  2. The drawings should be at 1:1 scale (edge length 6 cm).

Part 3: Deliverables

  1. Two axonometric drawings of the processes of unfolding of 2 polyhedra.
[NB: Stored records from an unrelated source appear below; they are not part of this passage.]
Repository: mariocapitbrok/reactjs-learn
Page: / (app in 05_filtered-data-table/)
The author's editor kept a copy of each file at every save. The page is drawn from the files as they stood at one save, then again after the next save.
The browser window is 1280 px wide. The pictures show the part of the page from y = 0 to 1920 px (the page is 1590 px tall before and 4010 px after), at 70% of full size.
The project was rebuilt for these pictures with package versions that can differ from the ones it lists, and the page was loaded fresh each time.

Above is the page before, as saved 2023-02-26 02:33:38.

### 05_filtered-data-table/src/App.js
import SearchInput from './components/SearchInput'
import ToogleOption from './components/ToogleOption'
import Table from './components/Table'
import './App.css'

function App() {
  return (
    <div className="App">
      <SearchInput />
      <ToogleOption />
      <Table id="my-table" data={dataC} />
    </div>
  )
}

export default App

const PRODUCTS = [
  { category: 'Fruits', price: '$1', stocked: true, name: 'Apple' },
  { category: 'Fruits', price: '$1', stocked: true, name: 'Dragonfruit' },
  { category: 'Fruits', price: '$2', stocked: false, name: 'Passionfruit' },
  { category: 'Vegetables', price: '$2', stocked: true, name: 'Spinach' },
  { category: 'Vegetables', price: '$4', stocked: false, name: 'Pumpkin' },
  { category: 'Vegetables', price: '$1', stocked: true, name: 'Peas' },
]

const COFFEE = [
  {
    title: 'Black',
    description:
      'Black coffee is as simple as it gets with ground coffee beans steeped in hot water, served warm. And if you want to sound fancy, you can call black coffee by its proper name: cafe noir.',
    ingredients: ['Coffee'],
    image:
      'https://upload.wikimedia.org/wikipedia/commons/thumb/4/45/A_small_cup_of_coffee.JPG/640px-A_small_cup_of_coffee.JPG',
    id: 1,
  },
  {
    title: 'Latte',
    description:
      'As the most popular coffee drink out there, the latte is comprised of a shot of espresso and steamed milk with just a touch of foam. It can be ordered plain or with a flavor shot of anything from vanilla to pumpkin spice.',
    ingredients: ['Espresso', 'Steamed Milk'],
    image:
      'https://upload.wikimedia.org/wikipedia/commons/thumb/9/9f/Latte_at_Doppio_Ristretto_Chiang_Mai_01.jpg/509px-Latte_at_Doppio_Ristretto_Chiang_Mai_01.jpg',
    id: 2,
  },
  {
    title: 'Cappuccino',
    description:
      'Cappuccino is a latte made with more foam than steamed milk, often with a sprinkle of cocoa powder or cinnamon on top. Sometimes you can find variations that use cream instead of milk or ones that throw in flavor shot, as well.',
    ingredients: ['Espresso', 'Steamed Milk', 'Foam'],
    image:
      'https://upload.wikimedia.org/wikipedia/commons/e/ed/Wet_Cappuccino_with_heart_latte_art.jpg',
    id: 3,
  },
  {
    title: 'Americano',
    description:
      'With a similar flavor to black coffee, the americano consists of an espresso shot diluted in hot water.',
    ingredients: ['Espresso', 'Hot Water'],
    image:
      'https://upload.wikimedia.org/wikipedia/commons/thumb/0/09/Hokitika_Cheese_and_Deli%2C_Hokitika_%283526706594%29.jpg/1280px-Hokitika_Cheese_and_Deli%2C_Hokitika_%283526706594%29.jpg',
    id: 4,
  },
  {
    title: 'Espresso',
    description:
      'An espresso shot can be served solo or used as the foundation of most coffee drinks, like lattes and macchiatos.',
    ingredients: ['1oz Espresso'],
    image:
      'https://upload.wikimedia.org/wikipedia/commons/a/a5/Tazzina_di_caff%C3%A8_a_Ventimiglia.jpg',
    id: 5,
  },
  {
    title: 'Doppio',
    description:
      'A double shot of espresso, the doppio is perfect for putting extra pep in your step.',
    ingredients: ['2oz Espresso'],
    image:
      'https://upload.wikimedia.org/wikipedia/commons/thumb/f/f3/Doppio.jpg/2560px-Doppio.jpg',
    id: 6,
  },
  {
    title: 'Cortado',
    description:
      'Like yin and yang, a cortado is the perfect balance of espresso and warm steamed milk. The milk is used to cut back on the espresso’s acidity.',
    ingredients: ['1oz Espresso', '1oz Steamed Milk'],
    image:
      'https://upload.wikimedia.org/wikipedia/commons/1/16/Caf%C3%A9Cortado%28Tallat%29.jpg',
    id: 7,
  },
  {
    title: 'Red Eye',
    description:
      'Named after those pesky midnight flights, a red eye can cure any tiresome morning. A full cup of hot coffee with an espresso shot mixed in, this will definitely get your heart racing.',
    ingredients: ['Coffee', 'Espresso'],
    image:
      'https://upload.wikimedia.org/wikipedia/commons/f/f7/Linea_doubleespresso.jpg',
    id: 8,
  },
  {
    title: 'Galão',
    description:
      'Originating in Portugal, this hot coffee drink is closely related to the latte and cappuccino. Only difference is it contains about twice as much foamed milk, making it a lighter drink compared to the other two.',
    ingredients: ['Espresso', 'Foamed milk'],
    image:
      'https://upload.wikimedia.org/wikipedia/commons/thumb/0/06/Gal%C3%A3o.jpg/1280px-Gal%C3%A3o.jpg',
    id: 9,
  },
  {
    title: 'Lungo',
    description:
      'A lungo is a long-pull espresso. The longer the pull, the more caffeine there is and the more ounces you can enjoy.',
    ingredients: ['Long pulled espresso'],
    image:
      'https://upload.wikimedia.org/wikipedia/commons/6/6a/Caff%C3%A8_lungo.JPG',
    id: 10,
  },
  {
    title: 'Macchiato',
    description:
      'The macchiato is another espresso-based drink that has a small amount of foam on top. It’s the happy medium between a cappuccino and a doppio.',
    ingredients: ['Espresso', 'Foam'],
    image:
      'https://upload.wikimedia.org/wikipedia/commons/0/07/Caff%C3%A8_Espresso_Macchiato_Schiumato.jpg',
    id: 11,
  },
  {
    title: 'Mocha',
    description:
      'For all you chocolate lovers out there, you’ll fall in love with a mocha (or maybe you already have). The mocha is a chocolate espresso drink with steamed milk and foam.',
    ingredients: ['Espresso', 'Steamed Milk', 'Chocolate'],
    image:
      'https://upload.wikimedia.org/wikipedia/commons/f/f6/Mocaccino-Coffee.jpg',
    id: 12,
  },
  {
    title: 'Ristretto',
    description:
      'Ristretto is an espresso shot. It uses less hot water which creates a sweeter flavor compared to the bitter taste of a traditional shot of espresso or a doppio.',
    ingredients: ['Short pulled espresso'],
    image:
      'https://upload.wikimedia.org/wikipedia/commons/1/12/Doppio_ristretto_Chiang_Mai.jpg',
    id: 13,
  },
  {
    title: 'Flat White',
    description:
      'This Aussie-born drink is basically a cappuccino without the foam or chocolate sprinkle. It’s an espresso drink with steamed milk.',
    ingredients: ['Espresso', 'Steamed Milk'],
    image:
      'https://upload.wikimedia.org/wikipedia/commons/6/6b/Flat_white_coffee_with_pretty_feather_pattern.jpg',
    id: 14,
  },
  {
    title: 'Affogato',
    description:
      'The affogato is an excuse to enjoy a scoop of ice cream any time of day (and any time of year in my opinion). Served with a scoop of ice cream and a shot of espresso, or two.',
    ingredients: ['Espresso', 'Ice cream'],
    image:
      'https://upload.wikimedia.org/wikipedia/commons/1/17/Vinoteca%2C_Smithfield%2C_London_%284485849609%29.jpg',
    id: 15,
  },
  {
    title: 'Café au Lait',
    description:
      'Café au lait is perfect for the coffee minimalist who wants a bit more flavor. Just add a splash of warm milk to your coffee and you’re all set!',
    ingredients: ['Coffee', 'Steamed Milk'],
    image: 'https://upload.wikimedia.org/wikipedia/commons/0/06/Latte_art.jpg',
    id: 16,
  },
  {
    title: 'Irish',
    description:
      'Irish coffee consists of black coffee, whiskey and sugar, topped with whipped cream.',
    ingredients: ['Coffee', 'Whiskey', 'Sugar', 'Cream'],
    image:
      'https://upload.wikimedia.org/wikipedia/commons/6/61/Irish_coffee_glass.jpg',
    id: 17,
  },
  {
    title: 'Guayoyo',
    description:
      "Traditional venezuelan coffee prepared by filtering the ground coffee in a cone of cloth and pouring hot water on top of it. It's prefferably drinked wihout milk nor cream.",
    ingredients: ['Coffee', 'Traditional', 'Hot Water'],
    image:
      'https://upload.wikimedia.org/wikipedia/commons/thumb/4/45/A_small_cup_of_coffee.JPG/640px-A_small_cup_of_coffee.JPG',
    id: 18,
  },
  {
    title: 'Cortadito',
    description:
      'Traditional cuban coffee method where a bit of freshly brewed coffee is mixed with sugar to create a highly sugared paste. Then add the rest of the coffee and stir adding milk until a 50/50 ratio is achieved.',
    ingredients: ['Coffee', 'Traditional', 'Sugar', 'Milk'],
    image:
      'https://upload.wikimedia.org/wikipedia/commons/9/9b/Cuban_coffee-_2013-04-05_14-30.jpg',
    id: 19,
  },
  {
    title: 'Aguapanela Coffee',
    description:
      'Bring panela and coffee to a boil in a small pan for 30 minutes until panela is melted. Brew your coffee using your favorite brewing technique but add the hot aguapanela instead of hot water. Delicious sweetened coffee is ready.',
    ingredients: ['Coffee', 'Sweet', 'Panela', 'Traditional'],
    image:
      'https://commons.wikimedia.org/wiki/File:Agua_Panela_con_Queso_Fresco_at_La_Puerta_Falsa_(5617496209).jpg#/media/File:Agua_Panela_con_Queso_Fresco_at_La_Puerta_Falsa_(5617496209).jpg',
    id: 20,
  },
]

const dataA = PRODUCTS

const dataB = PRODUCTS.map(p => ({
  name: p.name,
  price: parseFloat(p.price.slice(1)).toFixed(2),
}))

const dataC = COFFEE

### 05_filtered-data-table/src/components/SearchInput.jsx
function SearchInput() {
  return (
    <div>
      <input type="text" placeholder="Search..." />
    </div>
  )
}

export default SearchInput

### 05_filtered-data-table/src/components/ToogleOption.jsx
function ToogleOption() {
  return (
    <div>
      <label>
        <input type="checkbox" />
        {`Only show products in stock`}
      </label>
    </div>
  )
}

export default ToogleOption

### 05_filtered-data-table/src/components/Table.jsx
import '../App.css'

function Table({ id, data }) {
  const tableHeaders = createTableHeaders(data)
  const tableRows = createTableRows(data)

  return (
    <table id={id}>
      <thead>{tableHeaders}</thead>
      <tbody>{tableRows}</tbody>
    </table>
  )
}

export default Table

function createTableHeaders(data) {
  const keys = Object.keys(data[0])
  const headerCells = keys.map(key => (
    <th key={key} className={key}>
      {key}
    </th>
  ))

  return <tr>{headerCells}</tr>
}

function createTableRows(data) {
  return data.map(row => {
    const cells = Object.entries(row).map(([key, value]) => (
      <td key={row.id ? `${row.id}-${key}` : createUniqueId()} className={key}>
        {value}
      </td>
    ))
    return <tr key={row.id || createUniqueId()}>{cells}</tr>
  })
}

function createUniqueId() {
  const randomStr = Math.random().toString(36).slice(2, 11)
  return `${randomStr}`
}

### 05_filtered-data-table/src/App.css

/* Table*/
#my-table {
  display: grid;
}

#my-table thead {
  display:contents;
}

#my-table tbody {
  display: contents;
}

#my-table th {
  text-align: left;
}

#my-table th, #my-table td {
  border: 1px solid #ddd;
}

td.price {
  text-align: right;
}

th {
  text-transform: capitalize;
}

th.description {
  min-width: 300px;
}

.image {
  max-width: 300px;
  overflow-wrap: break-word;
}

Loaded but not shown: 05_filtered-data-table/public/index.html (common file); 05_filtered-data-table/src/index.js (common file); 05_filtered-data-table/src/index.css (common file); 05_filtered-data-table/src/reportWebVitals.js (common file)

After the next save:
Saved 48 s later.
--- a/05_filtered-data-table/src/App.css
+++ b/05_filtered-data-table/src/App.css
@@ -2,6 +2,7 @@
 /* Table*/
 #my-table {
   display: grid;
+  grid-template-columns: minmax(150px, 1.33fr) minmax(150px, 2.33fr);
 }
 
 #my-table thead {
The drawings are to be made on white A3 paper

Part 4: Axonometric Deformation

The two previously drawn polyhedra are to be taken now through a process of deformation through cuts that create new faces with the only condition of maintaining a regular edge length, thus, our Platonic solids (regular convex polyhedra) will, most likely, derive in Archimedean solids (semi-regular convex polyhedra).

Part 4: Objectives

  1. To further develop techniques of three dimensional representation.
  2. To understand the formal operations of slicing three dimensional forms.

Part 4:Constraints

  1. The length of the edges should be regular throughout the polyhedron.
  2. All vertices must be cut.
  3. Drawings are to be made by hand using a compass, straight edge, mechanical pencil on A3 vellum sheets.
  4. Drawings made for part 4.2 and 4.3 can be used as a reference or base for these drawings.

Part 4:Deliverables

  1. 2 axonometric drawings of the deformed polyhedra.

Part 5: Deformed Models

This part of the project challenges the student to develop complex three-dimensional models from two-dimensional patterns derived of axonometric drawings. 2 models should be made from two-dimensional patterns derived from drawings made in part 4.

Part 5: Objectives

  1. To develop methods and craft in the production of a three dimensional model from two dimensional patterns.
  2. To understand the relationships between two dimensional – flat – geometric patterns and three dimensional forms. Which are the geometric relations between faces?
  3. Consideration of connections in the construction of a surface model. What does one do with excess material and how does one make connections at “seams?”

Part 5: Constraints

  1. No disconnected geometries in the two dimensional pattern.
  2. Models are to be made using 1/2 imperial scale paper.

Part 5: Deliverables

  1. 2 well crafted models of the solids defined in part 4.
  2. Stop-motion images of the folding process.